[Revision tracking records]
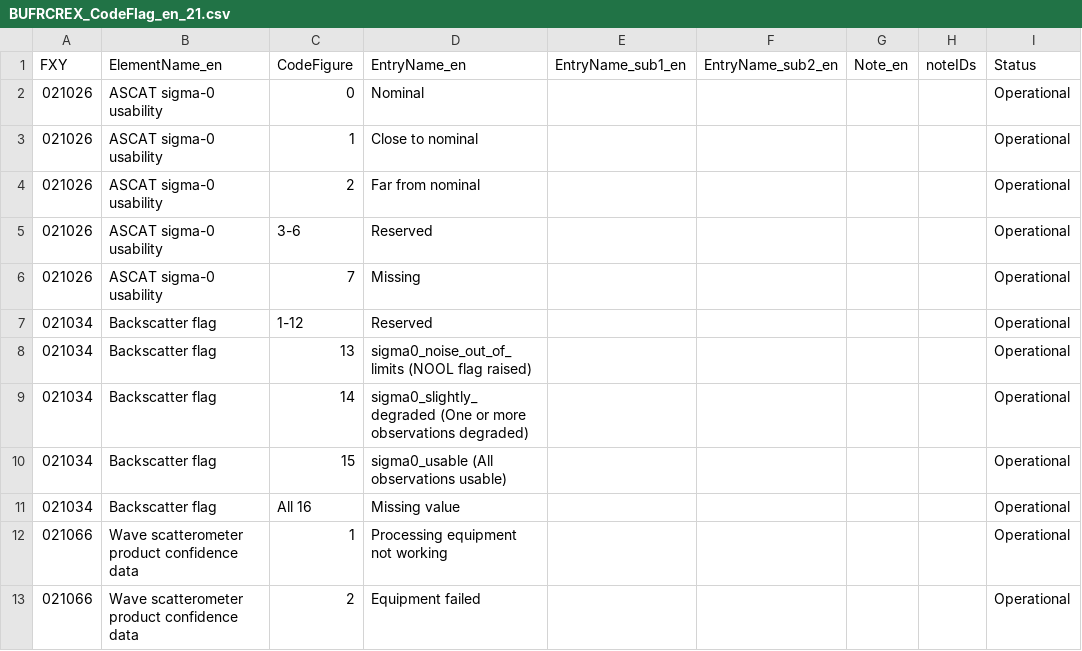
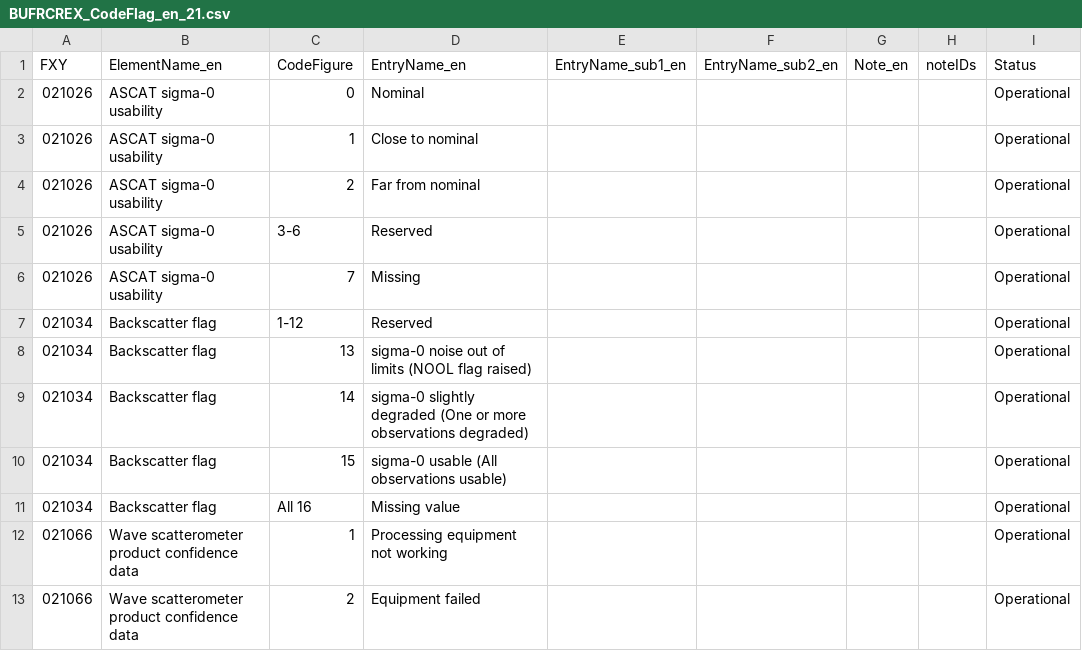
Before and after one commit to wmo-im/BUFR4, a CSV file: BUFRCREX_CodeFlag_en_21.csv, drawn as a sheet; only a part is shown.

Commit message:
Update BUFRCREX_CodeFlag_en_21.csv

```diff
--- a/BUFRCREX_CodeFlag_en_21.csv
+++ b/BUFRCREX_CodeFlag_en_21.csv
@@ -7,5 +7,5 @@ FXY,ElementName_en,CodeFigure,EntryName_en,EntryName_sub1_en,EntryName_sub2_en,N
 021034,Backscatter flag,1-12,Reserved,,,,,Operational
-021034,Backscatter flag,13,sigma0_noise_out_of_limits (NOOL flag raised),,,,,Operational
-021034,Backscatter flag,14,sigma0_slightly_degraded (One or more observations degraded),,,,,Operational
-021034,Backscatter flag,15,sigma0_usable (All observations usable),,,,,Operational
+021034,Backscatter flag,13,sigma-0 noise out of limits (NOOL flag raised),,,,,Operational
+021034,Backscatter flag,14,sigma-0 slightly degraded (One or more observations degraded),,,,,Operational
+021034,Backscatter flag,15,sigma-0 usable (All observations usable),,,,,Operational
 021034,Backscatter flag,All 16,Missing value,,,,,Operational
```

---

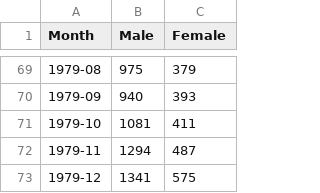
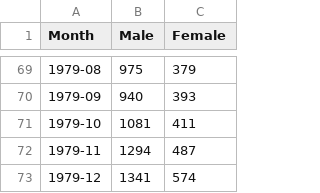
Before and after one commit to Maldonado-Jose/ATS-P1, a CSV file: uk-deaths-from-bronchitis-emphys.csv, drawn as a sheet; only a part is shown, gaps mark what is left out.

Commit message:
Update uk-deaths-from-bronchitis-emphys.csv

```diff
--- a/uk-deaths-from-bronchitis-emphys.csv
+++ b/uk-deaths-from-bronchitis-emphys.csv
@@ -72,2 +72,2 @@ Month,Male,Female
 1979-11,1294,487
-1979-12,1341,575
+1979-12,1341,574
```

==

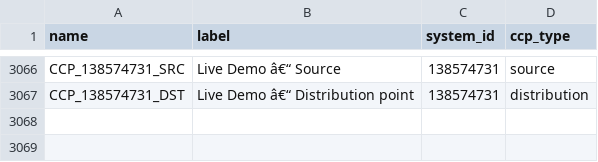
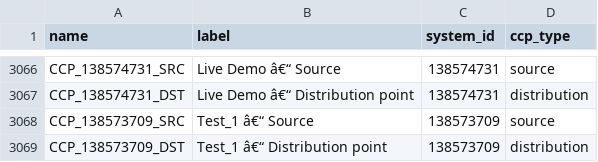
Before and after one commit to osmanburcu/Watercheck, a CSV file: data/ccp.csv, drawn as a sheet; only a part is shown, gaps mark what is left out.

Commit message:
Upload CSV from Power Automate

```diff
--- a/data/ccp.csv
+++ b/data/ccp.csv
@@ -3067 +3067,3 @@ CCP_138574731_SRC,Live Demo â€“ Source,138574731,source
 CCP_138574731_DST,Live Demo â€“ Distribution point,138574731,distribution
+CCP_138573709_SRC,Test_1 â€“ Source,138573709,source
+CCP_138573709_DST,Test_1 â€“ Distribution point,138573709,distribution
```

* _Work task_: Working from the entries above, return all lines that contain "data".

* _Result of this exercise_:
Before and after one commit to osmanburcu/Watercheck, a CSV file: data/ccp.csv, drawn as a sheet; only a part is shown, gaps mark what is left out.
--- a/data/ccp.csv
+++ b/data/ccp.csv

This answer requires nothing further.